In adoption cases, a mother cat is typically separated from her kittens. A newborn kitten needs her mother for the first four weeks for nursing and nurturing. Generally a kitten is fully weaned between eight to ten weeks of age. Lola, an abandoned mother cat was sterilized when found by a cat trapper from the Cat Welfare Society and a volunteer. Lola was eight months old when found with her nipples swollen. Since no kittens were found near her, the volunteer proceeded to send Lola to a veterinary clinic for health screenings and sterilization. At the same time, the volunteer posted an adoption notice for Lola. Luckily a home was found for Lola while she was being treated at the veterinary clinic. The sterilized cat which tested negative for FIV and FeLVS can then be released to her new home upon discharged from the clinic.
Singapore’s community cats are a cultural phenomenon. Also known as street cats, these felines are "adopted" by a neighbourhood of people who feed, provide veterinary care and look out for them. Some even have names and are recognized residents in Singapore’s streets and housing estates. The only humane and effective approach to community cats is sending them for sterilization via Stray Cat Sterilisation Programme (SCSP), Cat Welfare Society (CWS) and Society for the Prevention of Cruelty to Animals (SPCA). Doing so will help manage the stray cat population and mitigate nuisance issues such as caterwauling. PetReview captured images of some lovable community cats living healthy and happy lives in their space. Enjoy these cute kitties and their ways!
Chronic kidney failure is a life-threatening disease for cats and has no definitive cure.
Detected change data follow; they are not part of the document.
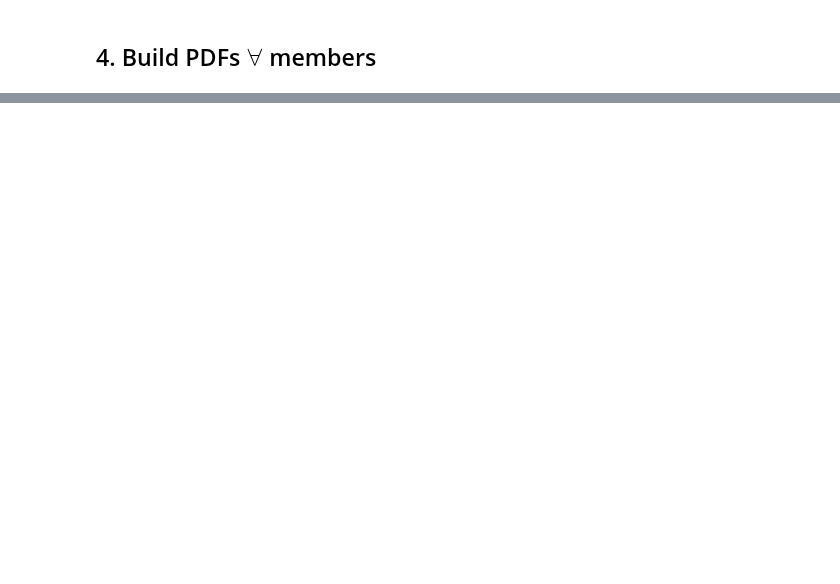
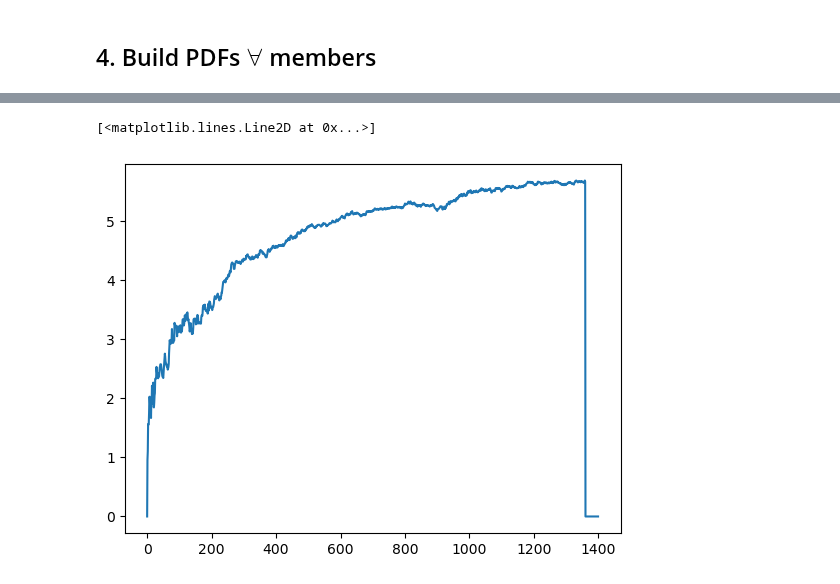
Before and after one commit to OceanParcels/NEMO_Ensemble_Lagrangian_Analysis, a Jupyter notebook: notebooks/08.XXX.ipynb, the cells around one changed output, grey strips where cells are left out. Drawn from its saved outputs; the diff is of its cells as text; code cells hidden in the pictures; blank space fills up the shorter version.

```diff
--- a/notebooks/08.XXX.ipynb
+++ b/notebooks/08.XXX.ipynb
@@ -680,0 +279,24 @@ Text(0, 0.5, 'Mutual information (nats)')
+# %%
+def entropy(Pdf):
+    Pdf = Pdf / np.nansum(Pdf)  # Normalize Pdf to sum to 1, ignoring NaNs
+    # Replace zeros with a very small number to avoid log(0)
+    Pdf_safe = np.where(Pdf > 0, Pdf, np.finfo(float).eps)
+    return -np.nansum(Pdf_safe * np.log(Pdf_safe))
+
+def kullback_leibler(P, Q):
+    P = P / np.nansum(P)  # Normalize P to sum to 1, ignoring NaNs
+    Q = Q / np.nansum(Q)  # Normalize Q to sum to 1, ignoring NaNs
+    # Replace zeros in P and Q with a very small number to avoid division by zero and log(0)
+    P_safe = np.where(P > 0, P, np.finfo(float).eps)
+    Q_safe = np.where(Q > 0, Q, np.finfo(float).eps)
+    return np.nansum(P_safe * np.log(P_safe / Q_safe))
+# %%
+ent_pset_members = np.zeros((probability.shape[1]))
+
+for i in range(0, probability.shape[1]):
+    ent_pset_members[i] = entropy(probability[:, i])
+# %%
+plt.plot(ent_pset_members)
+# %% [output]
+[<matplotlib.lines.Line2D at 0x...>]
+[figure, added]
```
Also changed, not shown: parts of 61 cells of this notebook, 4 other files.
However, early and successful treatment for acute renal failure in cats may result in the cat regaining full function of her kidneys.
The risk factors between acute and renal kidney failures in cats are different. However, both conditions share similar symptoms. Monitoring your cat’s drinking and urinating habits will help detect early signs of kidney disease. A cat in early stages of chronic kidney failure (CKD) shows an increase in urination whereas a reduction in urination is typically a sign of acute or late-stage chronic kidney failure.
The kidneys of a healthy cat principally act to remove metabolic waste products from the blood stream, regulate the levels of essential nutrients such potassium and sodium, conserve water and produce urine. In kidney or renal failure, the kidneys cope with their inability to efficiently remove waste products by producing a larger amount of more dilute urine. As a result, waste products begin to build up in the bloodstream.
A Bengal resident cat, Kenobi finally found his soulmate and brother. His human daddy had to go through two home trial sessions before finally settling on Hero, a male tabby cat at Kenobi’s approval. Each home trial lasted one week for Kenobi to assess his potential house-mate.
A female tabby cat about 4 months old is looking for a furever home. She is found in Bishan, limping. A kind rescuer, Grace brought her to the vet, treated her and named her Febe. She is now given a clean bill of health and no longer limps in pain. Febe loves humans but is not friendly with other cats and hence may grow up to be a domineering alpha cat.